Taking the data below line by line, count those that include the word "ease" and report the number alone.

##### DATA EXCERPTS

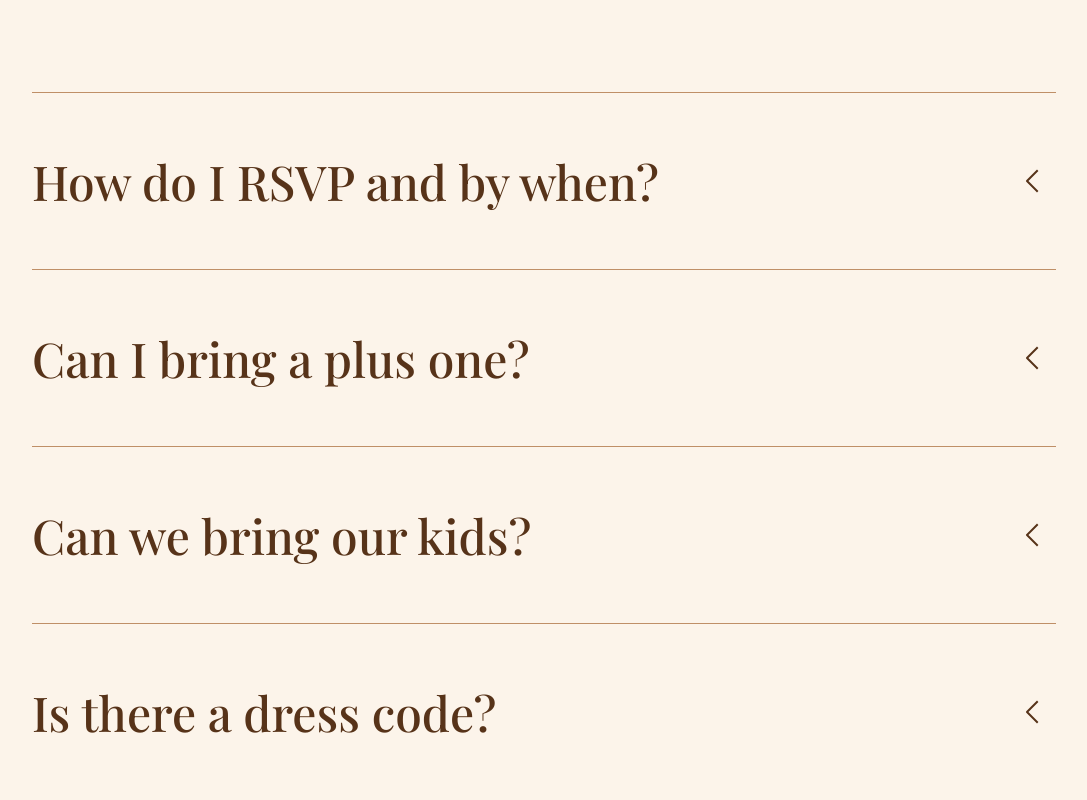
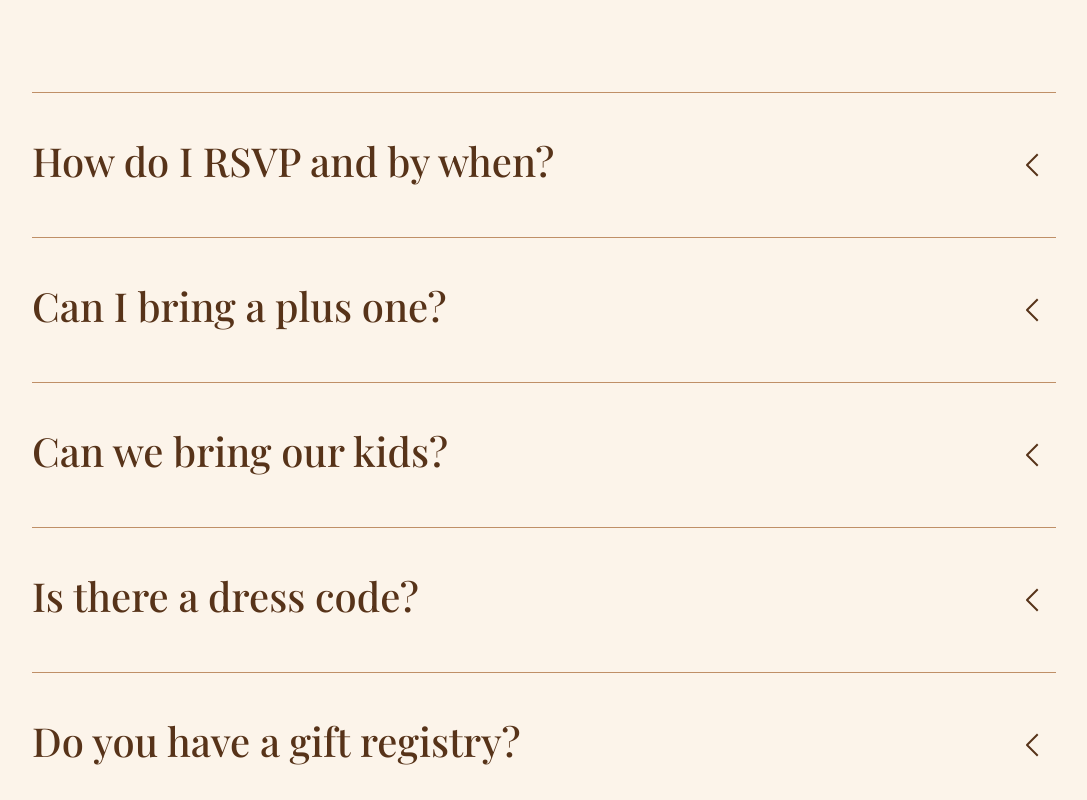
Before and after one commit to gdcrisanto/emilcelina, a Next.js app: page /faqs in a window 1280 px wide. Shown: the part 740-1540 px from the top of the page, without its empty margins (96-1183 px from the left). Built offline with nearby package versions, Linux system fonts and the light colour scheme; a web font is replaced by a local one.

Commit message:
fix: [faqs, registry, venue]

```diff
--- a/pages/faqs.tsx
+++ b/pages/faqs.tsx
@@ -28,7 +28,7 @@ export default function FAQs() {
 			false,
 			false,
 		]
-		items[i] = !items[i]
+		items[i] = isOpenFAQ[i] === true ? false : !items[i]
 		setIsOpenFAQ(items)
 	}
 
@@ -70,7 +70,7 @@ export default function FAQs() {
 									open={isOpenFAQ[i]}
 									handleTriggerClick={() => handleOnClick(i)}
 									trigger={
-										<div className="font-playfair flex flex-row w-full justify-between py-8 cursor-pointer font-playfair text-5xl text-left fade-up text-[#573319] font-playfair text-4xl lg:text-[3rem] leading-[100%] font-medium">
+										<div className="font-playfair flex flex-row w-full justify-between py-4 cursor-pointer font-playfair text-2xl text-left fade-up text-[#573319] font-playfair lg:text-5xl leading-[100%] font-medium">
 											{faq.question}
 											<ChevronLeft className={`transition-all ease-in-out duration-300 ${isOpenFAQ[i] ? `-rotate-180` : `-rotate-90`}`} />
 										</div>
@@ -80,7 +80,7 @@ export default function FAQs() {
 									transitionTime={200}
 									easing="ease-in-out">
 									<p
-										className={`w-4/5 pb-6 whitespace-pre-wrap text-2xl text-[#46542f]`}>
+										className={`w-4/5 pb-6 whitespace-pre-wrap text-base lg:text-xl text-[#46542f]`}>
 										{faq.answer}
 									</p>
 								</Collapsible>
--- a/pages/registry.tsx
+++ b/pages/registry.tsx
@@ -21,7 +21,7 @@ export default function Registry() {
 							<h1 className="font-playfair leading-[100%] text-[#573319] font-playfair font-semibold text-5xl lg:text-7xl ">
 								{REGISTRY_HERO.title}
 							</h1>
-							<h3 className=" my-10 text-2xl lg:text-[2.125rem] text-[#46542f] whitespace-pre-wrap">
+							<h3 className=" my-10 text-xl lg:text-3xl text-[#46542f] whitespace-pre-wrap">
 								{REGISTRY_HERO.subtitle}
 							</h3>
 							<Link
--- a/pages/venue.tsx
+++ b/pages/venue.tsx
@@ -99,7 +99,7 @@ export default function Venue() {
 
 			<ColoredBgWrapper bgColor="white">
 				<div
-					id="reception"
+					id="hotels"
 					className="flex flex-col w-full max-w-[1920px] mx-auto gap-x-20 px-4 lg:px-32 py-10 lg:py-20">
 					<div className="flex w-full max-w-[1920px] mx-auto fade-up">
 						<div className="flex-col flex self-center w-full text-white mx-auto lg:mb-20 fade-up">
```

##########

* _RESULT BELOW_: 2